**EXERCISE**
Every line in the data below that includes "center" belongs in the answer, copied as it stands.

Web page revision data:
_____
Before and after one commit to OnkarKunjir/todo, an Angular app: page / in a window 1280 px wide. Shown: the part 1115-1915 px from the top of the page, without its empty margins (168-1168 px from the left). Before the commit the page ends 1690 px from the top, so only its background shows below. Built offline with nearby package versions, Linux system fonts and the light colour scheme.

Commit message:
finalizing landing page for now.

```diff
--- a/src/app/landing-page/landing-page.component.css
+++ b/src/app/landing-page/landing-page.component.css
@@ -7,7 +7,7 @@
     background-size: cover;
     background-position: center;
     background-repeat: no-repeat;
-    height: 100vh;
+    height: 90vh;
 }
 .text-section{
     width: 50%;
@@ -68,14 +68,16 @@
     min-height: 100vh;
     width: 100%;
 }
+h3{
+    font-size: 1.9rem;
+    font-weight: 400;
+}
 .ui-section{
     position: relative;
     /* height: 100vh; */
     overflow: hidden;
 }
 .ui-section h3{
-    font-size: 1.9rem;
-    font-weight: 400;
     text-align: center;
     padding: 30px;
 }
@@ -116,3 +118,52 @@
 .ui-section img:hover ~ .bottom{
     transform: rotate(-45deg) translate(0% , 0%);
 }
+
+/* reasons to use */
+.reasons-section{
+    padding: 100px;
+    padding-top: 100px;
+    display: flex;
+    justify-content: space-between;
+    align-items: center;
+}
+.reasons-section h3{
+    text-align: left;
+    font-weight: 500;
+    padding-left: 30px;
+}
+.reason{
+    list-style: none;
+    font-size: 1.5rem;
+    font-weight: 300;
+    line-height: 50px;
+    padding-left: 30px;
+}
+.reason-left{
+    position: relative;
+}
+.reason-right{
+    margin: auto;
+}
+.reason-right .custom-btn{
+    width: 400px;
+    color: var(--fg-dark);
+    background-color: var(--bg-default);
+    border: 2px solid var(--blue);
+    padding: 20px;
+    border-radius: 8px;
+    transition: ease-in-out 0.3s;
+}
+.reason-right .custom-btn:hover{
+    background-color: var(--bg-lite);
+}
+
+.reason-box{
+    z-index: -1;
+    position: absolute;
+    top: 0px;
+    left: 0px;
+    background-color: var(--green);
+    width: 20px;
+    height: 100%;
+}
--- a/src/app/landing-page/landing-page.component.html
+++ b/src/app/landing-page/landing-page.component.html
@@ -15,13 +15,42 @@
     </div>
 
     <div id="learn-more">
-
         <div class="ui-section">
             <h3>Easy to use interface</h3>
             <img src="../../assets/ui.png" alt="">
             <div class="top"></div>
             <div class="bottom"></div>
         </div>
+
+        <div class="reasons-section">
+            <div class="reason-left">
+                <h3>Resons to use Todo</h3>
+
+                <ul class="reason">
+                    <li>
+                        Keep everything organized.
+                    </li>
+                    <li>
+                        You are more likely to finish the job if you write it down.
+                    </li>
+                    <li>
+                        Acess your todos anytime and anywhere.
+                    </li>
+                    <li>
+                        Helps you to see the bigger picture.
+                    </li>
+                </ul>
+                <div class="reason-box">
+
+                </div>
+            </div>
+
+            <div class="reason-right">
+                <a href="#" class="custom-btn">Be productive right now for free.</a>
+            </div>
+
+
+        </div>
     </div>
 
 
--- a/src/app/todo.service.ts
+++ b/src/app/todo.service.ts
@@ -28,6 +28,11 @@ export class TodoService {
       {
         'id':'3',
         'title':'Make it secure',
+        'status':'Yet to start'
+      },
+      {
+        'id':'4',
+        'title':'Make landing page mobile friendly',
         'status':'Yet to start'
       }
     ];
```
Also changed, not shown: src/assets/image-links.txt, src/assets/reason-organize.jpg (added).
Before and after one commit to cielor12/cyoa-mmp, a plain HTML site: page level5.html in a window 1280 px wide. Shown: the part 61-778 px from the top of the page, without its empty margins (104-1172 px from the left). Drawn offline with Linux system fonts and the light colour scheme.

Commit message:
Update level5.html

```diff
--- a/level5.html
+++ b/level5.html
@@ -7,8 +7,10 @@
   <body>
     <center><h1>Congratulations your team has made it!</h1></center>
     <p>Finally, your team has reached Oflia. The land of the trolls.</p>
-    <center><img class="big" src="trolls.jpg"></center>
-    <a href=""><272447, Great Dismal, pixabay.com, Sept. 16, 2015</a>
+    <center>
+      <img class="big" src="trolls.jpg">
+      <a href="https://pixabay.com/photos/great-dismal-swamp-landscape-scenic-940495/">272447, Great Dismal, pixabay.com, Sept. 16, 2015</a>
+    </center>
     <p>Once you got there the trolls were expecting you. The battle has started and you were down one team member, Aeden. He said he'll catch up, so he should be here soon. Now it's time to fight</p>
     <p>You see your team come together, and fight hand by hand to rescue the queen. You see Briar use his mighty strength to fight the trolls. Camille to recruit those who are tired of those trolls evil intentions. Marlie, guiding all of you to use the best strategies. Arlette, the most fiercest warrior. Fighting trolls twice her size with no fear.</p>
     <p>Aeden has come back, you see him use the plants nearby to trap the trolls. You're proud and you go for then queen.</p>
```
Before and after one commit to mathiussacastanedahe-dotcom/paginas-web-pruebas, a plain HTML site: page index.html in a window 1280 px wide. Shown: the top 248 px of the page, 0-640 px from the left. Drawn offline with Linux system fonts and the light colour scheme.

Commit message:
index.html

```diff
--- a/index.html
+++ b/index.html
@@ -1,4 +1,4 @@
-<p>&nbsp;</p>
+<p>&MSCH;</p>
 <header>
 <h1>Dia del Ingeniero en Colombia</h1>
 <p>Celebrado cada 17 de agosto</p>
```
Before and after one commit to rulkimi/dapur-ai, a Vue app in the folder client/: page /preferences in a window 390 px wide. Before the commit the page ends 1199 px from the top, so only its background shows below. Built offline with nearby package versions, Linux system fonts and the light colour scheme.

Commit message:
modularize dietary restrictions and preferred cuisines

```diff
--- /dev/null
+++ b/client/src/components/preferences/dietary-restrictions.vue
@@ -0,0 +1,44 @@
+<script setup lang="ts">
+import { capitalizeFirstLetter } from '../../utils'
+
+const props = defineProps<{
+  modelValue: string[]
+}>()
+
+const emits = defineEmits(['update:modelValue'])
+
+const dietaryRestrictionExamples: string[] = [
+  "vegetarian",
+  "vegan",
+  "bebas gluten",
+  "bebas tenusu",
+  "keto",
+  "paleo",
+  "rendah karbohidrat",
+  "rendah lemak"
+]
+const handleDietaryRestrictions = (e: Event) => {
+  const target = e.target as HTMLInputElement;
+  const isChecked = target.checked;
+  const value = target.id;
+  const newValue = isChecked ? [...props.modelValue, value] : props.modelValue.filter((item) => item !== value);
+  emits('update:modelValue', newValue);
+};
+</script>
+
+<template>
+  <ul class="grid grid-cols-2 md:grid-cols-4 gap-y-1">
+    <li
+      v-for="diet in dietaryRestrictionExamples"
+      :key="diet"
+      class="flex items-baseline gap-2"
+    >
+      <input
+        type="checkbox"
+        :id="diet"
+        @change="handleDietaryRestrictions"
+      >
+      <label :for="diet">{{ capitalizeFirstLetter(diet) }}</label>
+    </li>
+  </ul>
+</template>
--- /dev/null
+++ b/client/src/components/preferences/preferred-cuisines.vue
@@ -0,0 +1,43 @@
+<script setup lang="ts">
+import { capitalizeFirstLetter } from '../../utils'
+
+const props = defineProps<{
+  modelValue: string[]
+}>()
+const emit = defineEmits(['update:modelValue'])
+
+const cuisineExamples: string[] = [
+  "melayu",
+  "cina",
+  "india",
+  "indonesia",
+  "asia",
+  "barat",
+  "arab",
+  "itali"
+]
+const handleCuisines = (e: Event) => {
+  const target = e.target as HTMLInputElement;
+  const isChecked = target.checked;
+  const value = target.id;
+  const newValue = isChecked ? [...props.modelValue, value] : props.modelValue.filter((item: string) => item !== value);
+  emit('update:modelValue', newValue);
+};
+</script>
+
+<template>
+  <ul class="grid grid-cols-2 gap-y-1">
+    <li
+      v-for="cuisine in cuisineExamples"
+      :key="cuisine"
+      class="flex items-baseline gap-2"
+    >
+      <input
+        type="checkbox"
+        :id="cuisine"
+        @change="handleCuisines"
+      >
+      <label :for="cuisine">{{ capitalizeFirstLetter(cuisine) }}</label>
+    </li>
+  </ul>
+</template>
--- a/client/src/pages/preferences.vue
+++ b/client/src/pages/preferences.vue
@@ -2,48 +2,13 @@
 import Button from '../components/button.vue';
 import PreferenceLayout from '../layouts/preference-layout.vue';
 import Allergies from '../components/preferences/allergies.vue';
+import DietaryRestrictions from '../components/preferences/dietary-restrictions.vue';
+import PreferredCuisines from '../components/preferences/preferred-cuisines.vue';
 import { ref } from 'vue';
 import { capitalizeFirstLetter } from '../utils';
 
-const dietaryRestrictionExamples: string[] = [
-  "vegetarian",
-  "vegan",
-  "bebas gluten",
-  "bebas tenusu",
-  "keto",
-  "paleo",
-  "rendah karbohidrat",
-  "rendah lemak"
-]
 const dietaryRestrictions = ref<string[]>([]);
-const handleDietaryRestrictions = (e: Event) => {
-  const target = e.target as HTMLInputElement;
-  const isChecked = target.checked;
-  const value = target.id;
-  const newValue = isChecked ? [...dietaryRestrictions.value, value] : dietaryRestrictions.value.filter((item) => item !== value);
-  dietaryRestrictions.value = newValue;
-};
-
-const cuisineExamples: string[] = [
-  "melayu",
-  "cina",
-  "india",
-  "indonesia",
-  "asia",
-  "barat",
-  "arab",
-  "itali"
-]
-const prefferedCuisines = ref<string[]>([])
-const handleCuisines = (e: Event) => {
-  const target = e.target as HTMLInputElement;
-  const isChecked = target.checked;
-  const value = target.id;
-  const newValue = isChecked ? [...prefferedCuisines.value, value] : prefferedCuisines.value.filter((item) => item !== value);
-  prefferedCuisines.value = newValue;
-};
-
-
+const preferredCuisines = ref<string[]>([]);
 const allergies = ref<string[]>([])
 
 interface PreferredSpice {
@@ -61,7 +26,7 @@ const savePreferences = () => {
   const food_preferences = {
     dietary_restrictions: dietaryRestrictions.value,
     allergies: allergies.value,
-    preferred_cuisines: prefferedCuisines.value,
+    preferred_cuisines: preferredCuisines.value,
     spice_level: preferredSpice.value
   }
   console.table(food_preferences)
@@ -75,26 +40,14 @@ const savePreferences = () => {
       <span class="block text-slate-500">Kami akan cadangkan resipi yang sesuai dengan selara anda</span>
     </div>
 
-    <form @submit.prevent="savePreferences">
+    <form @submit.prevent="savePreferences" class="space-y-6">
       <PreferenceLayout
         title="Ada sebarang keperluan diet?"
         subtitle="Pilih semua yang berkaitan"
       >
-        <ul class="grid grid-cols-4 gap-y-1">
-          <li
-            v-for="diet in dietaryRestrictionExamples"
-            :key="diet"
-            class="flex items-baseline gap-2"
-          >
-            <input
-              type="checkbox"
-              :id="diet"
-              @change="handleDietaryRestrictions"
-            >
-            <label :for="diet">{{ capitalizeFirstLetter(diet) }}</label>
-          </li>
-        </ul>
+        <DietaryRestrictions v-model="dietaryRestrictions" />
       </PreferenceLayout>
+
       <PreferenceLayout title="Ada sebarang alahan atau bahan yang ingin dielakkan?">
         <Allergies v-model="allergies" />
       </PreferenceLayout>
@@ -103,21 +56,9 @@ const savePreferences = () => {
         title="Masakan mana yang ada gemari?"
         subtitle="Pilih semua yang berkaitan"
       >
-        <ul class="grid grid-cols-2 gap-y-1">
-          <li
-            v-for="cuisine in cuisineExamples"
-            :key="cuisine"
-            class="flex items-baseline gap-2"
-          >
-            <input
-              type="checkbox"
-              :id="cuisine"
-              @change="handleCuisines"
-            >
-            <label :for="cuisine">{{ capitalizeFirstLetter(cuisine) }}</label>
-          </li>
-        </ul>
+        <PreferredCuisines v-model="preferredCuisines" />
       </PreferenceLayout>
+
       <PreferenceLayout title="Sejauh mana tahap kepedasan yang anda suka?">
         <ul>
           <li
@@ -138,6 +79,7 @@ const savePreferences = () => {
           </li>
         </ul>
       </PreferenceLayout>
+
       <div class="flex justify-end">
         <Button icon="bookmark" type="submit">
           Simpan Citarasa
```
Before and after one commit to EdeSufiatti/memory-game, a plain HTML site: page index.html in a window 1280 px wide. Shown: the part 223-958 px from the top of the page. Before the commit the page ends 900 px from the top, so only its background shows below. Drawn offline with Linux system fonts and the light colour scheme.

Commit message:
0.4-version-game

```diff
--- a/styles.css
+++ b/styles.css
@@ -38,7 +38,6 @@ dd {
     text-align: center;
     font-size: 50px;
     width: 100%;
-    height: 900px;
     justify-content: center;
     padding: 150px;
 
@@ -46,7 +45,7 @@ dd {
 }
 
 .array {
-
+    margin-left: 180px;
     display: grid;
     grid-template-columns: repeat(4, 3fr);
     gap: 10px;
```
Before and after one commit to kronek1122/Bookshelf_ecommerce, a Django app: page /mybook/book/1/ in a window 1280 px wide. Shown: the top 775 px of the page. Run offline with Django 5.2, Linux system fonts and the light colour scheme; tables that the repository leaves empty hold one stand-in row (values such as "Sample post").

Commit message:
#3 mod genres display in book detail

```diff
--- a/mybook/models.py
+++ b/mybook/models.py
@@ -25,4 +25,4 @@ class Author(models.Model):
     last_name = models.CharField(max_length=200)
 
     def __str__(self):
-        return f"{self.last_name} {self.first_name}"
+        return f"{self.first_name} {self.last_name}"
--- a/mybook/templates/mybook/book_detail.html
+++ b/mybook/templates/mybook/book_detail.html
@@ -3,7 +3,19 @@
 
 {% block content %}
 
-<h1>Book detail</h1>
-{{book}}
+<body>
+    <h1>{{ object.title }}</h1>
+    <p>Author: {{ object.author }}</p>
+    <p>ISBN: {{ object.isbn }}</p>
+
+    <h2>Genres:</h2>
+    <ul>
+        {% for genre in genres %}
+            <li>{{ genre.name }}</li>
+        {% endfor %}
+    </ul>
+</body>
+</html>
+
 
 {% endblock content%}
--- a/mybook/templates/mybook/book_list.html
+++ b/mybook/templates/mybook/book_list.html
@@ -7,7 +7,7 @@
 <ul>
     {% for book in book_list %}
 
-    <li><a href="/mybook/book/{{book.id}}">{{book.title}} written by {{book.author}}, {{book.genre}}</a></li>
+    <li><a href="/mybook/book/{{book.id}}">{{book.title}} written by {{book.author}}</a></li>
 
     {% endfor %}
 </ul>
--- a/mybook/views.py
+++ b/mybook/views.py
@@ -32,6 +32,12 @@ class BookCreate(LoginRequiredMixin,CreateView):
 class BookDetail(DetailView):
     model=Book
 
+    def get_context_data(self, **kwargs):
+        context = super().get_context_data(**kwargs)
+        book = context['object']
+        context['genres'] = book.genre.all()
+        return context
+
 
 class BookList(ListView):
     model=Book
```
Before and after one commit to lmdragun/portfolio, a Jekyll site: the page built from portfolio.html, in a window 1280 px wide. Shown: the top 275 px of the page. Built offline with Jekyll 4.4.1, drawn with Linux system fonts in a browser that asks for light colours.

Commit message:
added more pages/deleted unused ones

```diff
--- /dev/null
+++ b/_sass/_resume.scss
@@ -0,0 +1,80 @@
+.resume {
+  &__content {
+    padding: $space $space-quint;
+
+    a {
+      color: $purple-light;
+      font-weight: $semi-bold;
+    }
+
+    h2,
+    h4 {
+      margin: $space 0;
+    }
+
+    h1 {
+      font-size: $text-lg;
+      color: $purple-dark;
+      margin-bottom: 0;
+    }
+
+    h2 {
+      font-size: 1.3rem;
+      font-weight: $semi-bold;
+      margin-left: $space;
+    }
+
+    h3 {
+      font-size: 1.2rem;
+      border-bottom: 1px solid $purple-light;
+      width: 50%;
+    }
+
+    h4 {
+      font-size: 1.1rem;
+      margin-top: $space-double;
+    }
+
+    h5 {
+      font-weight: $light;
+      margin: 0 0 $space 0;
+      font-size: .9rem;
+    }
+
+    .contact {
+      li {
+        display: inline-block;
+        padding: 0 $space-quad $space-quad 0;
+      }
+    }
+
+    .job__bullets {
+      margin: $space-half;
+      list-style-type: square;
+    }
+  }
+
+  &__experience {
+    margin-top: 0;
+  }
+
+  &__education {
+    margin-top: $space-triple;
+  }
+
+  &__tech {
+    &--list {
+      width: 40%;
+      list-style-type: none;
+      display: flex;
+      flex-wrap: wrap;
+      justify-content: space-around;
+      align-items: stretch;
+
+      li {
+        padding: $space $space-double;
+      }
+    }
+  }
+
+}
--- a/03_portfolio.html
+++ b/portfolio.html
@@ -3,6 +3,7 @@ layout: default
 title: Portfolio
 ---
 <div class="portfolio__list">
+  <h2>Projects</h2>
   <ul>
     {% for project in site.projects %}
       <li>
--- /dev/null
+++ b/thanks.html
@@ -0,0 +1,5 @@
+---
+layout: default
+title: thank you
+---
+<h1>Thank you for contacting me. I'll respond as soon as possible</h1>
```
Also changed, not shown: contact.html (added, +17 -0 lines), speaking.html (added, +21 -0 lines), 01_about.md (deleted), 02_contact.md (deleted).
_____
**EXERCISE RESULT**
     background-position: center;
     text-align: center;
+    align-items: center;
     <center><h1>Congratulations your team has made it!</h1></center>
-    <center><img class="big" src="trolls.jpg"></center>
+    <center>
+    </center>
     text-align: center;
     justify-content: center;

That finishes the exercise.